How long the National Academy been in operation.

Since July 29, 1935, with 23 students in attendance. It was created in response to a 1930 study by the Wickersham Commission that recommended the standardization and professionalization of the law enforcement departments across the U.S. through centralized training. With strong support from the International Association of Chiefs of Police and with the authority of Congress and the Department of Justice, the "FBI Police Training School" was born. Courses at that time included scientific aids in crime detection, preparation of reports, criminal investigation techniques, and administration and organization. With the advent of World War II, courses were added in espionage and sabotage.

Life after the National Academy.
Following graduation, each officer has the opportunity to join the FBI National Academy Associates, a dynamic organization of more than 15,000 law enforcement professionals who actively work to continue developing higher levels of competency, cooperation, and integrity across the law enforcement community.

 

 

 
Session Year Rank Name Status
34 1947 Chief James Kranyik deceased
65 1960 Captain Patrick Carroll retired
85 1970 Chief Anthony Mastronardi retired
102 1975 Captain Frederick Campbell retired
107 1976 Chief Ronald Sullivan retired
109 1977 Chief William Mockalis retired
110 1977 Lieutenant Richard Gunter retired
116 1979 Captain Edward Targowski retired
127 1981 Captain Robert Comers retired
136 1984 Lieutenant Raymond Rasmussen retired
145 1986 Captain Peter Eggers retired
163 1990 Sergeant  Frank Targowski retired
181 1995 Chief David Peck active
188 1997 Captain Paul Dyer retired
205 2001 Captain Edward Filush retired
215 2003 Lieutenant Christopher Lyddy active
  2004 Deputy Chief Gary MacNamara active
237 2009 Lieutenant Micheal Walsh active

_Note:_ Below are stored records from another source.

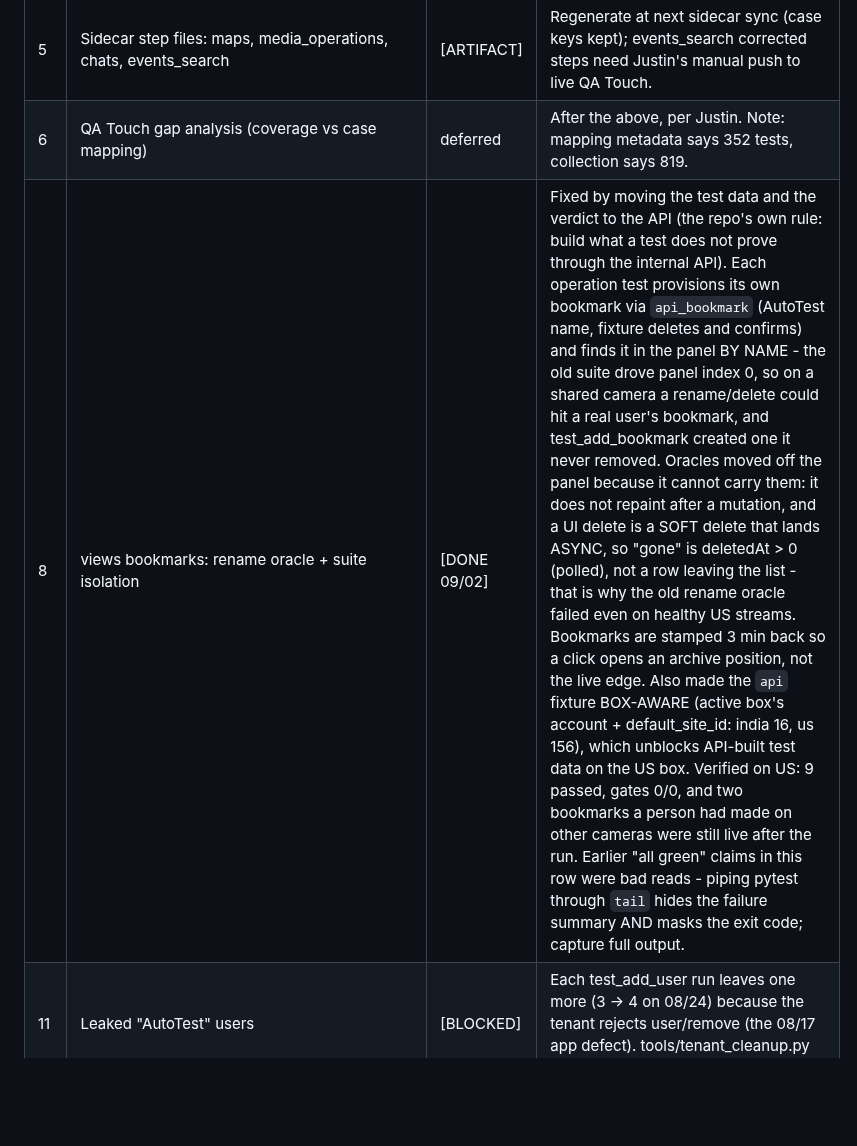
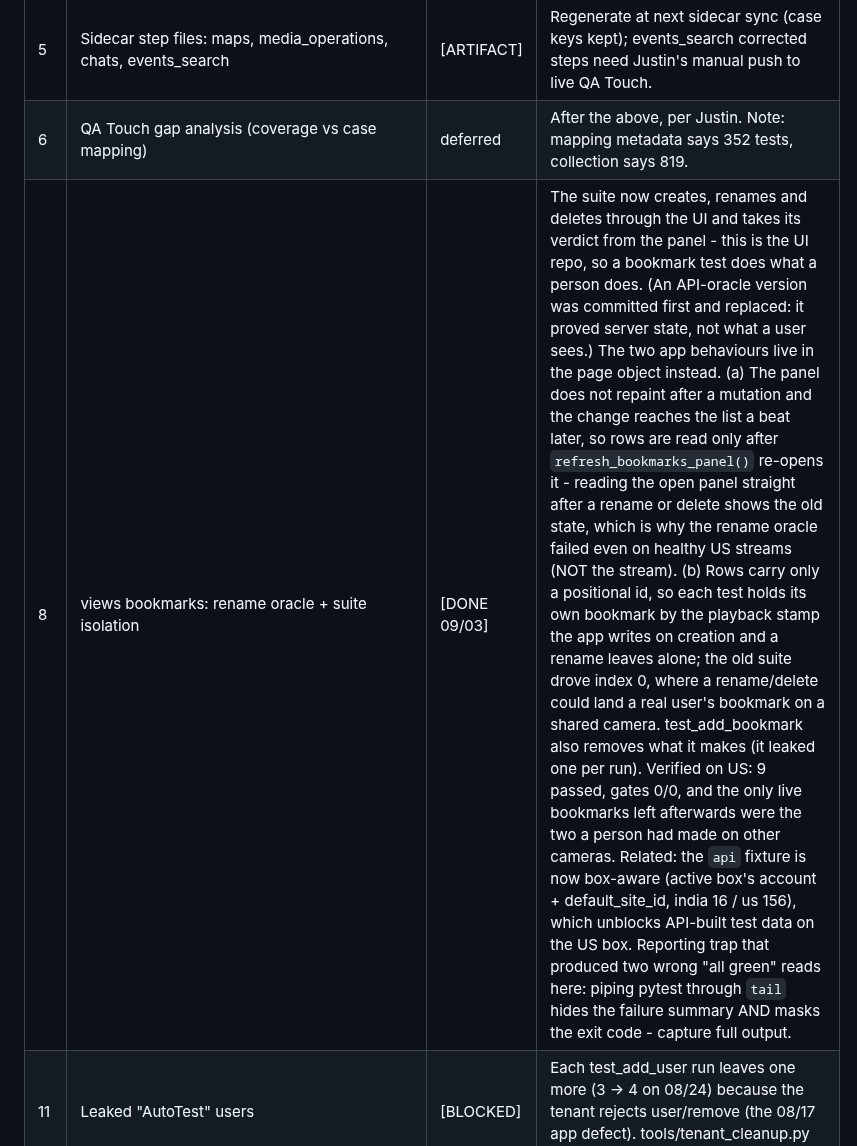
Before and after one commit to JustVar/Soterix-WebApp-QA, a Markdown page: docs/TEST_REPAIRS.md, the part around the change. GitHub-like rendering; blank space fills up the shorter version.

Commit message:
Record item 8 as the UI drives it
The row described the API-oracle version; the suite now works through
the UI and reads its verdict from the panel. Keeps the two app
behaviours that shape it and the reporting trap that produced the wrong
"all green" reads.

```diff
--- a/docs/TEST_REPAIRS.md
+++ b/docs/TEST_REPAIRS.md
@@ -26,7 +26,7 @@ section below with its number.
 | 4 | c2c sleeps (3) | [BLOCKED] | Hardware session to verify a conversion. |
 | 5 | Sidecar step files: maps, media_operations, chats, events_search | [ARTIFACT] | Regenerate at next sidecar sync (case keys kept); events_search corrected steps need Justin's manual push to live QA Touch. |
 | 6 | QA Touch gap analysis (coverage vs case mapping) | deferred | After the above, per Justin. Note: mapping metadata says 352 tests, collection says 819. |
-| 8 | views bookmarks: rename oracle + suite isolation | [DONE 09/02] | Fixed by moving the test data and the verdict to the API (the repo's own rule: build what a test does not prove through the internal API). Each operation test provisions its own bookmark via `api_bookmark` (AutoTest name, fixture deletes and confirms) and finds it in the panel BY NAME - the old suite drove panel index 0, so on a shared camera a rename/delete could hit a real user's bookmark, and test_add_bookmark created one it never removed. Oracles moved off the panel because it cannot carry them: it does not repaint after a mutation, and a UI delete is a SOFT delete that lands ASYNC, so "gone" is deletedAt > 0 (polled), not a row leaving the list - that is why the old rename oracle failed even on healthy US streams. Bookmarks are stamped 3 min back so a click opens an archive position, not the live edge. Also made the `api` fixture BOX-AWARE (active box's account + default_site_id: india 16, us 156), which unblocks API-built test data on the US box. Verified on US: 9 passed, gates 0/0, and two bookmarks a person had made on other cameras were still live after the run. Earlier "all green" claims in this row were bad reads - piping pytest through `tail` hides the failure summary AND masks the exit code; capture full output. |
+| 8 | views bookmarks: rename oracle + suite isolation | [DONE 09/03] | The suite now creates, renames and deletes through the UI and takes its verdict from the panel - this is the UI repo, so a bookmark test does what a person does. (An API-oracle version was committed first and replaced: it proved server state, not what a user sees.) The two app behaviours live in the page object instead. (a) The panel does not repaint after a mutation and the change reaches the list a beat later, so rows are read only after `refresh_bookmarks_panel()` re-opens it - reading the open panel straight after a rename or delete shows the old state, which is why the rename oracle failed even on healthy US streams (NOT the stream). (b) Rows carry only a positional id, so each test holds its own bookmark by the playback stamp the app writes on creation and a rename leaves alone; the old suite drove index 0, where a rename/delete could land a real user's bookmark on a shared camera. test_add_bookmark also removes what it makes (it leaked one per run). Verified on US: 9 passed, gates 0/0, and the only live bookmarks left afterwards were the two a person had made on other cameras. Related: the `api` fixture is now box-aware (active box's account + default_site_id, india 16 / us 156), which unblocks API-built test data on the US box. Reporting trap that produced two wrong "all green" reads here: piping pytest through `tail` hides the failure summary AND masks the exit code - capture full output. |
 | 11 | Leaked "AutoTest" users | [BLOCKED] | Each test_add_user run leaves one more (3 -> 4 on 08/24) because the tenant rejects user/remove (the 08/17 app defect). tools/tenant_cleanup.py will clear them once the app fix lands. |
 | 15 | Audio delivered while audioGrabbing is false | [APP QUESTION] | Channel 97 streams a FLAC audio track (fragments flowing) although getCameraStreamingParameters/audio says audioGrabbing false. Ask the team whether the track is silence or a settings defect before any audio oracle. |
 | 16 | Media socket not tied to the session | [SECURITY QUESTION] | The streaming socket (streaming2 /v3/api/ws) delivered a full stream with no session cookie; the `src=` parameter alone admits the connection (probed 08/25, tools/stream_probe.py --no-browser). Raise with the app/security team before any external exposure review. |
```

For the Connecticut Chapter Web Page click on the link below:

Connecticut FBINA